In response to growing safety concerns for staff and students as a result of the spread of COVID-19 in the U.S., President Noelle Cockett announced on March 12 that all face-to-face classes at USU’s main and statewide campuses would be temporarily canceled. Students and faculty were instructed to transition to online formats to continue their coursework for the semester.
Neal Legler, director of USU’s Center for Innovative Design and Instruction (CIDI), said that their team began discussing the possible cancellation of all classroom instruction as early as March 2. CIDI helps university instructors create and maintain high quality learning environments, especially through the use of learning technology. When face-to-face instruction was officially canceled on March 12, Legler and his team were already in the middle of an emergency training meeting, preparing to help transfer every course at USU to an online format.
Many of the trainees in that meeting were students and alumni from USU’s Instructional Technology and Learning Sciences (ITLS) department who had responded to ITLS faculty member Dr. Kristy Bloxham’s request for help in the content conversion process. “We had such an amazing response to my request to help CIDI,” said Dr. Bloxham, who was instrumental in organizing the ITLS COVID-19 Support Team.
In all, 105 staff, students, and faculty members were assembled to help “flip” all face-to-face classes to run entirely on Canvas, the learning platform used by USU students and educators. Many ITLS students worked through the weekend to contact instructors, discover their specific needs, and brainstorm with them about options.
Regarding the increase in online classes, Legler said, “Since March 16, we’ve gone from 1,881 active courses on Canvas to 2,425. There are a lot of hands at work here, involving a lot of individual little challenges. People have managed it remarkably well.”
CIDI faculty and instructors were incredibly busy throughout the first week of online classes, supporting students and faculty through live chats, phone calls, and with web-based training materials. Legler said he wasn’t surprised at how well USU’s faculty worked together to make the transition, but the students who helped were an unexpected support.
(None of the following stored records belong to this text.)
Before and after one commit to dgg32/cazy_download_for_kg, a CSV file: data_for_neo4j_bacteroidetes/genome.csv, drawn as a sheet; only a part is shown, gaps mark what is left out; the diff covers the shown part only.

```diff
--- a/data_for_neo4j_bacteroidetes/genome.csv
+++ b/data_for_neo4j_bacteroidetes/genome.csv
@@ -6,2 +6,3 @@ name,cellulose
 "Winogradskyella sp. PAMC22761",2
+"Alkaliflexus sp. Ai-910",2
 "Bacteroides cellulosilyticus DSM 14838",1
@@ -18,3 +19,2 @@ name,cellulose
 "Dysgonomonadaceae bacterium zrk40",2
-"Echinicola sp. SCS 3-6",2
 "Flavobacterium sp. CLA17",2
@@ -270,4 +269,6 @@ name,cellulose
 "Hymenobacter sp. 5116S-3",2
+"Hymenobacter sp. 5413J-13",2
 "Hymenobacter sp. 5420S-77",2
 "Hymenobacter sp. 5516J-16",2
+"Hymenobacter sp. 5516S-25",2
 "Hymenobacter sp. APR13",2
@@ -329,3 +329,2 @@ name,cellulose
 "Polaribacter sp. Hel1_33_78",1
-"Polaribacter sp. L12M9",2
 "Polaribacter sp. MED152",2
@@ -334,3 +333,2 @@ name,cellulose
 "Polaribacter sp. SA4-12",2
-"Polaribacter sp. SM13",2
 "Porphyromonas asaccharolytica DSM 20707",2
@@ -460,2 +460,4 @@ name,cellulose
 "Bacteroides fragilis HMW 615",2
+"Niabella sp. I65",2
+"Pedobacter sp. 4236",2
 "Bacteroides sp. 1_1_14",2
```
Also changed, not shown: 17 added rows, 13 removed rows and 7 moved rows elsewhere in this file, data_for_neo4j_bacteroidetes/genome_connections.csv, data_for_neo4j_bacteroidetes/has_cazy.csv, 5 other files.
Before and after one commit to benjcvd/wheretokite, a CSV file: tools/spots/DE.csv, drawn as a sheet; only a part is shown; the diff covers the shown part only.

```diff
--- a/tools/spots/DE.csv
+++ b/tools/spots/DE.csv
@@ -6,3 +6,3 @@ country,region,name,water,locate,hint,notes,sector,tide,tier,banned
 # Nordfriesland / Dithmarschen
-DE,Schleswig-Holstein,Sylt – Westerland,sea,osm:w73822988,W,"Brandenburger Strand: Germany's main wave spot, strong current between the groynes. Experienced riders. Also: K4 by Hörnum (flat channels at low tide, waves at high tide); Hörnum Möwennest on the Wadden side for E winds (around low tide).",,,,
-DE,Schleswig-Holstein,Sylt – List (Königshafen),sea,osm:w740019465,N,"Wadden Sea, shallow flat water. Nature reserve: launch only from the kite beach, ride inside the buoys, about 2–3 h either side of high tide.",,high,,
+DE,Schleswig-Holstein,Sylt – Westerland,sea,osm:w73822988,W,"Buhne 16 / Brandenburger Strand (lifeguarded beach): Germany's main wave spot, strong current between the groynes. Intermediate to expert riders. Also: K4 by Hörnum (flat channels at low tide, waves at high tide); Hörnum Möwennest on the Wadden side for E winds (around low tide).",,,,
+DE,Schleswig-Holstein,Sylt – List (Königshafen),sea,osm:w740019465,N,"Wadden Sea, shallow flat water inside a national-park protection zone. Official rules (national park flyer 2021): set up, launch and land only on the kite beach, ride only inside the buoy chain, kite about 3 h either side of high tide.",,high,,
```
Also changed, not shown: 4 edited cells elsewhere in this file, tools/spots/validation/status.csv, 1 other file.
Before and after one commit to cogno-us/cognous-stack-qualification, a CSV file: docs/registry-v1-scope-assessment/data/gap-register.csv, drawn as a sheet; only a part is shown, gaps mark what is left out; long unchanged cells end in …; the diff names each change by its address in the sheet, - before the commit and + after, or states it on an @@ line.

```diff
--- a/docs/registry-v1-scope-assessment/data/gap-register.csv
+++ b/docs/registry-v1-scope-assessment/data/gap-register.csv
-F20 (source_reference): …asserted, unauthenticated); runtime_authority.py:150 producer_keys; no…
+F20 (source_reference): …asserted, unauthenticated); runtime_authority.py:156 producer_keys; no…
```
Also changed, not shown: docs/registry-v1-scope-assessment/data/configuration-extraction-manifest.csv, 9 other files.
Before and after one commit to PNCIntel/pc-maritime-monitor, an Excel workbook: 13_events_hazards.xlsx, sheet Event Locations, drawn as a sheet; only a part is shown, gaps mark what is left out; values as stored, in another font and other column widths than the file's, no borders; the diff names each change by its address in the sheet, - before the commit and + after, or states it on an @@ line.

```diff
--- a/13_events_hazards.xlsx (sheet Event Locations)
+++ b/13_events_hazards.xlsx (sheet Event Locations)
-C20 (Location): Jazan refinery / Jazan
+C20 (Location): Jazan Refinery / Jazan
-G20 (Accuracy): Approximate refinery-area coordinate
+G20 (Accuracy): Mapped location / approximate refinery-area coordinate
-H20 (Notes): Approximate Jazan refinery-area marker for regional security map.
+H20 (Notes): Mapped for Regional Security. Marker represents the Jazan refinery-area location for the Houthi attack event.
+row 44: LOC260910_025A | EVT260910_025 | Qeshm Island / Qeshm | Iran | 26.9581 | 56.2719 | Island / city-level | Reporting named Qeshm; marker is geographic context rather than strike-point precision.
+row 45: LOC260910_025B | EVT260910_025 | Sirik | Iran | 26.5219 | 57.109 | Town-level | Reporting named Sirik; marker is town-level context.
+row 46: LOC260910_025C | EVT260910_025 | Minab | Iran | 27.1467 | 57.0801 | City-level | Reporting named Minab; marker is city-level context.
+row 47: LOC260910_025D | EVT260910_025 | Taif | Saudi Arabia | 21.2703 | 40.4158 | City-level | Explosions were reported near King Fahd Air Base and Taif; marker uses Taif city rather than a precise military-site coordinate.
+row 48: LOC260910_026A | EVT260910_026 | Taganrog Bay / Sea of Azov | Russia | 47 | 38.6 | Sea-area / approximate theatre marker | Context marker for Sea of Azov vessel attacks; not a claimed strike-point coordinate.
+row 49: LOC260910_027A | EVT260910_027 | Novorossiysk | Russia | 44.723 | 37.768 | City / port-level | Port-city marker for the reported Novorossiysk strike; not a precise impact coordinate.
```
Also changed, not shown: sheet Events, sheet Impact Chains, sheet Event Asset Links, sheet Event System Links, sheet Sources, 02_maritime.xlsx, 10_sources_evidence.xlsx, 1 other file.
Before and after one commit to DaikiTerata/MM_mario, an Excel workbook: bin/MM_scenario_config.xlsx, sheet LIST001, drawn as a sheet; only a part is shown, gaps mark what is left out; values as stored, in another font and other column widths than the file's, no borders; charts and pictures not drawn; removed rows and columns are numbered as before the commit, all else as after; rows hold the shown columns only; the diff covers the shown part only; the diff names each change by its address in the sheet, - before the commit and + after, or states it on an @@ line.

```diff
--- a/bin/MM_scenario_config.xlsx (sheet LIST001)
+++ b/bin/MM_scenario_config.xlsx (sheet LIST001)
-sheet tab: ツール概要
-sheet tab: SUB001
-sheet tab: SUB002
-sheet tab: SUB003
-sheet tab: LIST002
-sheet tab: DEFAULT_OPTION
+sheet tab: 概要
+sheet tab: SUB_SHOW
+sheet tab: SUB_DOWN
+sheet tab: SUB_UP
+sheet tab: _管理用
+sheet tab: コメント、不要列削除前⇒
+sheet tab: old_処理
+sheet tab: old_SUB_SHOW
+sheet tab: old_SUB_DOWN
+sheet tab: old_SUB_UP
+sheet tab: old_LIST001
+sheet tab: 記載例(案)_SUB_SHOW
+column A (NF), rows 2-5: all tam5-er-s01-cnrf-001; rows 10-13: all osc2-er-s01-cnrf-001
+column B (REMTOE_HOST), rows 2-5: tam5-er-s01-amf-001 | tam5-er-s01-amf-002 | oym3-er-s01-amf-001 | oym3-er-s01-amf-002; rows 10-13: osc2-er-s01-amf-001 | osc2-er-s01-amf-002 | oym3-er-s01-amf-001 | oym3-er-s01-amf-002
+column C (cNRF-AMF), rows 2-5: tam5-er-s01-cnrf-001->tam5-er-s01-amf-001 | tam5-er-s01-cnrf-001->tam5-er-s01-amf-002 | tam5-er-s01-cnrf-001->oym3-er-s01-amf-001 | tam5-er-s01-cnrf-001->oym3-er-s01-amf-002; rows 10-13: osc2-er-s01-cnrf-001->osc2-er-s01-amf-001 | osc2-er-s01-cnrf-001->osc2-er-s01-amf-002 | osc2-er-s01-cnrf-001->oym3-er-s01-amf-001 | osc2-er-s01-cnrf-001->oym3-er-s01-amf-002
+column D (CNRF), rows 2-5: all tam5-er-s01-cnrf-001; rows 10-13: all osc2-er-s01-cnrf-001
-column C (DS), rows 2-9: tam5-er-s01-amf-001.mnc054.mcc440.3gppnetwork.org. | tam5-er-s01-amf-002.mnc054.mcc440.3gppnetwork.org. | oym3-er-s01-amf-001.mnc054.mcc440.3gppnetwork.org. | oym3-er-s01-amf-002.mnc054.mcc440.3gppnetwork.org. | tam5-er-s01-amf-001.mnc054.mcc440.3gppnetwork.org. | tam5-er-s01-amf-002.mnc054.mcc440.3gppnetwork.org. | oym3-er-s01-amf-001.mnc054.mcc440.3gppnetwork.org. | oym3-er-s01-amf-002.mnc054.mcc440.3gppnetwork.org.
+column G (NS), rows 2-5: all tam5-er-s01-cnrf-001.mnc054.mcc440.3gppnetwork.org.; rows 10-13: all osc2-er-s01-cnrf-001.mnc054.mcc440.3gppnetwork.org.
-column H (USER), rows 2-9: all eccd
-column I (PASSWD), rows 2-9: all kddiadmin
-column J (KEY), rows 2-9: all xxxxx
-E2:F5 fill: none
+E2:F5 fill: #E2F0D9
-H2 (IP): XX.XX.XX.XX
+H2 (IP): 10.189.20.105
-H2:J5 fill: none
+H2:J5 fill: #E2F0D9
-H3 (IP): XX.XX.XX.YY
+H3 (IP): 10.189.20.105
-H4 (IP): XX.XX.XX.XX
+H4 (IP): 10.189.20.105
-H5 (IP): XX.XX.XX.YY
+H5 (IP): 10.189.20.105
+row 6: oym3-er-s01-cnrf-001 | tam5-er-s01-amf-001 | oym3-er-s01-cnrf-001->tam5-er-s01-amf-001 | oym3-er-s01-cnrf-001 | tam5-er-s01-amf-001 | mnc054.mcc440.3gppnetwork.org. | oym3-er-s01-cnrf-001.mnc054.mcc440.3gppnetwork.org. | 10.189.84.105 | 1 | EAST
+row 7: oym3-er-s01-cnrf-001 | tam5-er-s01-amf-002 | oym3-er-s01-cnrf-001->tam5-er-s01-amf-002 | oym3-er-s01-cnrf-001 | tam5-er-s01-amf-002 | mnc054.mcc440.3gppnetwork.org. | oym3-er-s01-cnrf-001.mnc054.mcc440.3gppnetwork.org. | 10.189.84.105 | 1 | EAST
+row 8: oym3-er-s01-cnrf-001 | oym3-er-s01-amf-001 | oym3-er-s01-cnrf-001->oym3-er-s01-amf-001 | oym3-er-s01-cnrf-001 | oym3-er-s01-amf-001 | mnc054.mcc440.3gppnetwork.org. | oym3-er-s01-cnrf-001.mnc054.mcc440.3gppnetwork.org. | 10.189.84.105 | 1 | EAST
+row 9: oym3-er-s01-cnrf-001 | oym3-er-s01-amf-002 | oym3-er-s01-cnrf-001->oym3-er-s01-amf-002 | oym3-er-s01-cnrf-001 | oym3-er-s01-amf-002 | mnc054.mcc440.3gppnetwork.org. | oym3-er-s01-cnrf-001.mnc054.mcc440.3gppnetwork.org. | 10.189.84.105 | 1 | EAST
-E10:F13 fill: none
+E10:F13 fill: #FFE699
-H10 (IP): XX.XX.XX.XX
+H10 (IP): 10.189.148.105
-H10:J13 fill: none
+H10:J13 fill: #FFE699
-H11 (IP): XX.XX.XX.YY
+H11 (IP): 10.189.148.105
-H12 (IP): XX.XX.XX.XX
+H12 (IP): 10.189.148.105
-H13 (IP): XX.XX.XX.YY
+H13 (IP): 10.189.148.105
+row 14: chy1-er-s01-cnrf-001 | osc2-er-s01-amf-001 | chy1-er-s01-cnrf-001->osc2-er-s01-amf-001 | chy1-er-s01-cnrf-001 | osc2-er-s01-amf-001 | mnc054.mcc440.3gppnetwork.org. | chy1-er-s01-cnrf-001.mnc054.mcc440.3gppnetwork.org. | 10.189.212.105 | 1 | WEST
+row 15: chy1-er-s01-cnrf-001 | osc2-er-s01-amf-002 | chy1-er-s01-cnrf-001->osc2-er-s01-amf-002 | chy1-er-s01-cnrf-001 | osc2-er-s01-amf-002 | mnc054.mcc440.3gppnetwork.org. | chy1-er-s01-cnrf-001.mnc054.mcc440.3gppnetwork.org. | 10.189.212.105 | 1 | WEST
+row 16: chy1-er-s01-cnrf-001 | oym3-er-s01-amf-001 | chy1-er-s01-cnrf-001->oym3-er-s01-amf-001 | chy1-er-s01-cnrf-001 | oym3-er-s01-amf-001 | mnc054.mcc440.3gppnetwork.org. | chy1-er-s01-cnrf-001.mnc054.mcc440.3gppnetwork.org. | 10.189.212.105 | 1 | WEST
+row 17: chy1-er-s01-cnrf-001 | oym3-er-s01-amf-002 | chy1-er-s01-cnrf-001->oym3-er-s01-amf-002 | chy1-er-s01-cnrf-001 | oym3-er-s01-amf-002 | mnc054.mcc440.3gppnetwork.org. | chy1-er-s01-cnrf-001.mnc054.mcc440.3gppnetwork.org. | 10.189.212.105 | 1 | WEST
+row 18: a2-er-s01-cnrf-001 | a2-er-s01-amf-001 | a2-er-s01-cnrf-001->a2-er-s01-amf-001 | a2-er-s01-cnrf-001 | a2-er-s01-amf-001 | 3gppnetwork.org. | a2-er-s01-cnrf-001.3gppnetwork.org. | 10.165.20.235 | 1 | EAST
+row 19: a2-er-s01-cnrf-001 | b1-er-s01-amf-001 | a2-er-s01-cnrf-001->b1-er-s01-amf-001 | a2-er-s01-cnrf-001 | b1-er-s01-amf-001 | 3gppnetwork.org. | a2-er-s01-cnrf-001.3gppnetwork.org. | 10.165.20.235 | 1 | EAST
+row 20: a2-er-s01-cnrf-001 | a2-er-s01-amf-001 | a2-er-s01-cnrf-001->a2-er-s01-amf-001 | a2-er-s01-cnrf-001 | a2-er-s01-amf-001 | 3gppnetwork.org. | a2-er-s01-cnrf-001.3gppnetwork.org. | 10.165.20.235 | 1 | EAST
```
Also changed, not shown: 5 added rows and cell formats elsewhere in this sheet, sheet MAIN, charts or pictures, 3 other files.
“There’s a whole lot of experience and expertise among our faculty around eLearning and distance education,” said Legler. “What we didn't expect, what surprised us, were the ITLS volunteers. That was really cool. They came on board and were really helpful.”
Robert Wagner, vice president for Academic and Instructional Services at USU, said that he has been impressed with the response of the ITLS faculty, staff, alumni, and students, calling them an “integral part of USU’s move to remote instruction.” Wagner, who briefed USU’s president and provost regarding the ITLS efforts, added that he doesn’t know of any other institution that has accomplished what USU has with such a large support team.
“We have seen the world turn to, and depend on, those who know how to develop and deliver online learning,” said Bloxham. “They have become the heroes of the day!”
ITLS is housed within the Emma Eccles Jones College of Education and Human Services. For more information about the online learning resources available through CIDI, visit their website.